2010-03-26 / Editorial/Opinion
Did Republicans Shoot Themselves In The Foot?

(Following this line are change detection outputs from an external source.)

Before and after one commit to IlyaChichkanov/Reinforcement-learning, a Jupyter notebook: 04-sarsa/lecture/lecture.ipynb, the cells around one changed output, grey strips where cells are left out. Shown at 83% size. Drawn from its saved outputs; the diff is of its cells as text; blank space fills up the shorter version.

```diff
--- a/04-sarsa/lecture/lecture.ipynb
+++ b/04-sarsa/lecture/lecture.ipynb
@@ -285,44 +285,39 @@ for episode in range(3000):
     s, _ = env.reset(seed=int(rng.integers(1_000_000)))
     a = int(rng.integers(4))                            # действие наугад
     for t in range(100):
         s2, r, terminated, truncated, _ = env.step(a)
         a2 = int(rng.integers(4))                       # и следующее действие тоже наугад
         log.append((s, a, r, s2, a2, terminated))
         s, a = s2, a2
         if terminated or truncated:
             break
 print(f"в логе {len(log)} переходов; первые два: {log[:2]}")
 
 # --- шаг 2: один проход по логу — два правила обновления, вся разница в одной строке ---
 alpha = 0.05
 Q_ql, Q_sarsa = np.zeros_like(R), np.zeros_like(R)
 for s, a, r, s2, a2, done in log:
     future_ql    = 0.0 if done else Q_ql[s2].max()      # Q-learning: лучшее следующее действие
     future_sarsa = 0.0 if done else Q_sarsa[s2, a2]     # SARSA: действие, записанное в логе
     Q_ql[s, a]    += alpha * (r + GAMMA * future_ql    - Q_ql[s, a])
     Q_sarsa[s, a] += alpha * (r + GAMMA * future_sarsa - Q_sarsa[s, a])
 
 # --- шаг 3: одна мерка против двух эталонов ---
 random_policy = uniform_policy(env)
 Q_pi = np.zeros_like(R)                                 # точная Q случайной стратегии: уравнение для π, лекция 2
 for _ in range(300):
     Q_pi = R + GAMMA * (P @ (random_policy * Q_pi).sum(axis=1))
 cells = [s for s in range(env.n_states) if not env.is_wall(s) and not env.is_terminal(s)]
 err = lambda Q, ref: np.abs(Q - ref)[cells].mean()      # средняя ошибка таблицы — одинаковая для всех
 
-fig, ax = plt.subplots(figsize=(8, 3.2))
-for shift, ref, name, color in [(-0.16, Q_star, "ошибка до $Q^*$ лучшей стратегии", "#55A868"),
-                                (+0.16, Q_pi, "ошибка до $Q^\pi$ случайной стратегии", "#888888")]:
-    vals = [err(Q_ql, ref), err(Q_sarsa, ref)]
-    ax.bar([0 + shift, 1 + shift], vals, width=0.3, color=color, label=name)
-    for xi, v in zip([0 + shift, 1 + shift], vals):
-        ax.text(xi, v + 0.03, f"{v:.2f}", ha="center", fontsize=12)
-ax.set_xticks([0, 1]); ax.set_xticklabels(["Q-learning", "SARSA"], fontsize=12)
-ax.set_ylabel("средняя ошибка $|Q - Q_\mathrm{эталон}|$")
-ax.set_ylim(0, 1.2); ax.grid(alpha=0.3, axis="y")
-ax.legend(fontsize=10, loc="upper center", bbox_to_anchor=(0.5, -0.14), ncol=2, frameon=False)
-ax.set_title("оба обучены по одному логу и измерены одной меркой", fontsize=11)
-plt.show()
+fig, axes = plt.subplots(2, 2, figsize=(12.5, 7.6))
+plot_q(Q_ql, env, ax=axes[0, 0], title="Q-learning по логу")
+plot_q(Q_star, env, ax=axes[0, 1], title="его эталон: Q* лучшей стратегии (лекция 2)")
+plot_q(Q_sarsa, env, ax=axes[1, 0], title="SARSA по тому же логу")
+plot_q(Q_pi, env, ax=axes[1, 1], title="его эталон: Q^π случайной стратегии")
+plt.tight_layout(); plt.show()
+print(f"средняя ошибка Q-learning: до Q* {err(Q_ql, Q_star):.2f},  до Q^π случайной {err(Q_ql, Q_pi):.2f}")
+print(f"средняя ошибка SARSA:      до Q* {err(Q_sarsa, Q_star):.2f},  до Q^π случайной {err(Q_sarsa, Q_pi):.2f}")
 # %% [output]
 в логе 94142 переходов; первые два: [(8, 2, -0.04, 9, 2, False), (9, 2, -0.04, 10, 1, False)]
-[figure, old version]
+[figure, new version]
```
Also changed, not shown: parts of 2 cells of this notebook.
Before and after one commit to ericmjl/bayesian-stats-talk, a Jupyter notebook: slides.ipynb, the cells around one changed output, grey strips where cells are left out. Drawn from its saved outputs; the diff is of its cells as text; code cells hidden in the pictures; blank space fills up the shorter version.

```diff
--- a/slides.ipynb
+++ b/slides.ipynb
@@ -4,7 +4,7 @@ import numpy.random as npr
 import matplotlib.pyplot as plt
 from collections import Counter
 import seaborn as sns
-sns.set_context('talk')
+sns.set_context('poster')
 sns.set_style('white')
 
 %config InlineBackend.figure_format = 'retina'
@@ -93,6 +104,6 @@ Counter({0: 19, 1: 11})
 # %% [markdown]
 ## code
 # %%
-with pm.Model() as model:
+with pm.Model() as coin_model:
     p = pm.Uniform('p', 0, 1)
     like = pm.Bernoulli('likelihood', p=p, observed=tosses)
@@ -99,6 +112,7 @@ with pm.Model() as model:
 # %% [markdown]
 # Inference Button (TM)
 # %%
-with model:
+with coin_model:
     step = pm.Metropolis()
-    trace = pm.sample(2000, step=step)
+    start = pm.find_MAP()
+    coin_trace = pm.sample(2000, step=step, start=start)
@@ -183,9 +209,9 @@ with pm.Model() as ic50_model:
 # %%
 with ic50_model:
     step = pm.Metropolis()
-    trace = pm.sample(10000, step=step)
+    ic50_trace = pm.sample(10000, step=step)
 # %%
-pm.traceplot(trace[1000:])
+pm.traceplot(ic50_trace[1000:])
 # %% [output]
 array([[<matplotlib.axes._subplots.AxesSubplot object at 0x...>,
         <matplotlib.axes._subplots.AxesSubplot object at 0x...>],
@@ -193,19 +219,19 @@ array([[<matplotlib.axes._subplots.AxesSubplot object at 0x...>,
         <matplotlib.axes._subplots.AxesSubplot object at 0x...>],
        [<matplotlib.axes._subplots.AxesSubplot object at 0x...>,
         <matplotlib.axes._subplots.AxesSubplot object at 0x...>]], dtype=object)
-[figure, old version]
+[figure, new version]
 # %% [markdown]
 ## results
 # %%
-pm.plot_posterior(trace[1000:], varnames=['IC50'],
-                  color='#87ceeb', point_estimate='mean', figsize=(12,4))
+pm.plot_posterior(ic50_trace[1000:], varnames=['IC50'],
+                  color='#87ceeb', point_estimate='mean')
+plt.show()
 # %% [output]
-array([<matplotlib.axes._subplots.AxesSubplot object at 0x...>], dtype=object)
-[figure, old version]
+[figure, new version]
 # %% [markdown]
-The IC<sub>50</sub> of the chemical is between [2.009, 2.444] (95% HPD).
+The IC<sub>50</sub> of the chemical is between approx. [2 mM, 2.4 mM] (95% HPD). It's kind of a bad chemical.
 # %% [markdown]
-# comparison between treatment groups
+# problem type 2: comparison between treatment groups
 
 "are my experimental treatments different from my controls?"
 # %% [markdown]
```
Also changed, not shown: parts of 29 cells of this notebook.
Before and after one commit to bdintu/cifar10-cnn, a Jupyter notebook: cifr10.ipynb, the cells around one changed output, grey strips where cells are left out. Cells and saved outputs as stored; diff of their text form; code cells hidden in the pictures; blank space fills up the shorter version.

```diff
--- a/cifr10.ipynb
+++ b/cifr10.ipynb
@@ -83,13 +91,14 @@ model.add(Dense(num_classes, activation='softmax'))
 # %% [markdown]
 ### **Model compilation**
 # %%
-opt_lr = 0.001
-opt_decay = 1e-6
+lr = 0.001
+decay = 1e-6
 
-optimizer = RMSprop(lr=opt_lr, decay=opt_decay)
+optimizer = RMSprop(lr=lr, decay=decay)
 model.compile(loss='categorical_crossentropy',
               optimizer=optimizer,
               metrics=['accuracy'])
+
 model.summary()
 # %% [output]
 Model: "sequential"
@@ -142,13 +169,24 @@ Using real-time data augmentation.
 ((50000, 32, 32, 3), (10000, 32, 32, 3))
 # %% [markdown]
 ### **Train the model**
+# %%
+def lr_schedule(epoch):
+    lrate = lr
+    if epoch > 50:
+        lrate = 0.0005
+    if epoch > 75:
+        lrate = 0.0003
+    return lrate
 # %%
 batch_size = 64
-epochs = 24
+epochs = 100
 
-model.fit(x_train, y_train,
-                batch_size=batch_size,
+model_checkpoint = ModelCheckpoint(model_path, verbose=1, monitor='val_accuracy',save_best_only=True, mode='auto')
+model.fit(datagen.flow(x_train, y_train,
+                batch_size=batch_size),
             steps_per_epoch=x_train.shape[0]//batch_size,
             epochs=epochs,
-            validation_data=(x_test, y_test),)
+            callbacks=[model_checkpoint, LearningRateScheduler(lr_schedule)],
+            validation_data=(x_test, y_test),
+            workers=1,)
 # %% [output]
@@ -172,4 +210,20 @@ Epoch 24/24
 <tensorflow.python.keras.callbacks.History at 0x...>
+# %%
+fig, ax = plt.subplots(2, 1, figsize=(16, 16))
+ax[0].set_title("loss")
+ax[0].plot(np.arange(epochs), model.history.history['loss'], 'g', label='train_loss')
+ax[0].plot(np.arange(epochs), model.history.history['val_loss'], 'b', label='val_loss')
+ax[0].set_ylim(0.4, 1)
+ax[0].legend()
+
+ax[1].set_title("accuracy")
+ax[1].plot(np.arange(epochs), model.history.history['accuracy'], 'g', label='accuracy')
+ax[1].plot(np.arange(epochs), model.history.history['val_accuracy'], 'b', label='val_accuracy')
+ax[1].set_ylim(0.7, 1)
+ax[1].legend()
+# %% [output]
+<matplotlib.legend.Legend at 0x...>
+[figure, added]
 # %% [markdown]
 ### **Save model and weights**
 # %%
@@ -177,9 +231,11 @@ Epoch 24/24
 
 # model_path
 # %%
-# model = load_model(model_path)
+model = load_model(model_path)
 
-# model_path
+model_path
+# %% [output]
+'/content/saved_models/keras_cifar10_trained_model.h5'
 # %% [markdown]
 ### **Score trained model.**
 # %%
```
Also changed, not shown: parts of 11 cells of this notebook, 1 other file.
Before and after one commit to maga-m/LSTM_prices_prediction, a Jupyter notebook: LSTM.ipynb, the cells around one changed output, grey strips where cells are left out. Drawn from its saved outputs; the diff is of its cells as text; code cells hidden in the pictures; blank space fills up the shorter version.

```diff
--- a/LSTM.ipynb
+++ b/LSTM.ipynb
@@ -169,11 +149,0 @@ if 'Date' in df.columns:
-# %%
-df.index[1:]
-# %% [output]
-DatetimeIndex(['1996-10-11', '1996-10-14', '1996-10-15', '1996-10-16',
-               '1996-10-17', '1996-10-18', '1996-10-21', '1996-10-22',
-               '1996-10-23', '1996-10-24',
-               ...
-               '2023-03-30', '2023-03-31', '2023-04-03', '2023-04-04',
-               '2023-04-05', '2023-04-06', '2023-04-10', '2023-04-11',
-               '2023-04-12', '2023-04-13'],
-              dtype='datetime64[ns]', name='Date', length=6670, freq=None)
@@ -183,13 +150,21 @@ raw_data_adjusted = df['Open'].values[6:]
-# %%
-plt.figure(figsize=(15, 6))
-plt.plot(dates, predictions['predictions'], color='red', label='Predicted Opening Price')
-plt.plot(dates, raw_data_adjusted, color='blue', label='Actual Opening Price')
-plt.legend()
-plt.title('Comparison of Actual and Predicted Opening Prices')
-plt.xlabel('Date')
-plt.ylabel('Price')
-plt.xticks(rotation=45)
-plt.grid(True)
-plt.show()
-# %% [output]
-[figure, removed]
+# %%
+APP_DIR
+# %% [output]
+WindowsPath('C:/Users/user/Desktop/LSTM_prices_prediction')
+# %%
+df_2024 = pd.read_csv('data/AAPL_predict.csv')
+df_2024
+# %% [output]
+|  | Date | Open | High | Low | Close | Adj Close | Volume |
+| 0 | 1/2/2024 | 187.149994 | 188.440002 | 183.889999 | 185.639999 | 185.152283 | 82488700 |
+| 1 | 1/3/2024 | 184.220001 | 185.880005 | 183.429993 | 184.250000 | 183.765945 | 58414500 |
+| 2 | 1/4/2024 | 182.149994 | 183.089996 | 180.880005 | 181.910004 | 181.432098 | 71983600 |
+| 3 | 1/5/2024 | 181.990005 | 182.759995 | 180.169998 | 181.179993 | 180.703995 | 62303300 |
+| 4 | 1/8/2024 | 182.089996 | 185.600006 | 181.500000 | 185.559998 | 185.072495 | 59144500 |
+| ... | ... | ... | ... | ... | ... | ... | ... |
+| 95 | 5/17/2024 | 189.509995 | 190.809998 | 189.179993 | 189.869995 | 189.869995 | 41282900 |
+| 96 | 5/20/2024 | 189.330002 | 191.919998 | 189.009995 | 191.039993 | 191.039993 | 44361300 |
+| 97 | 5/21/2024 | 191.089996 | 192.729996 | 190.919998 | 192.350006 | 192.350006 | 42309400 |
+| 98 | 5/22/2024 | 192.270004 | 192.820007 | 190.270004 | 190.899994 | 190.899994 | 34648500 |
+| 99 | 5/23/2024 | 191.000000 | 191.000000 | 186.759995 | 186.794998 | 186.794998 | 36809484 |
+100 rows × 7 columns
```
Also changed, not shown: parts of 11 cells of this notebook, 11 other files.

There is something to be said for a political body acting as a ‘loyal opposition,” pushing its own ideas and forcing reconciliation and compromise on the party in power. There is nothing to be said for obstructionism, of moving completely out of the political maelstrom, standing on the sidelines, and trying to destroy the party in power. That is what happened with this week’s vote on health care reform, a vital issue that focused on the millions of Americans who have no health insurance, no safety net, and who too often must choose between paying food or rent, or going to a doctor, or getting vital prescription medicine. In the cold calculus of power, there were no pluses for the Republicans to get involved. They had no reason to compromise. The Republican leadership believes that the best strategy to recapture the Senate and House of Representatives in November is to force President Obama to fail. To do that, they had to make his health care plan fail, or at least convince voters that the final plan is so onerous that they would turn Obama’s successful health care vote into a defeat. The plan passed without a single Republican vote. The Republicans have now vowed to take the fight to the death in the Senate over the “fix it” bill passed in the House to change some provisions of the act that House Democrats demanded. We believe the Republican leadership may have shot themselves in the foot, however, not just because recent polls show that Americans are becoming more favorable of the health care plan as they become more knowledgeable about its provisions, but also because they may have underestimated the American people and their dislike for politicians in general. When a Republican Congressman called the leading opponent of abortion rights in the nation a “baby killer,” every American, whether for or against the health care reform bill, cringed. That is not the way we want our politicians to act, and the Republican may well have stepped over the line on health care.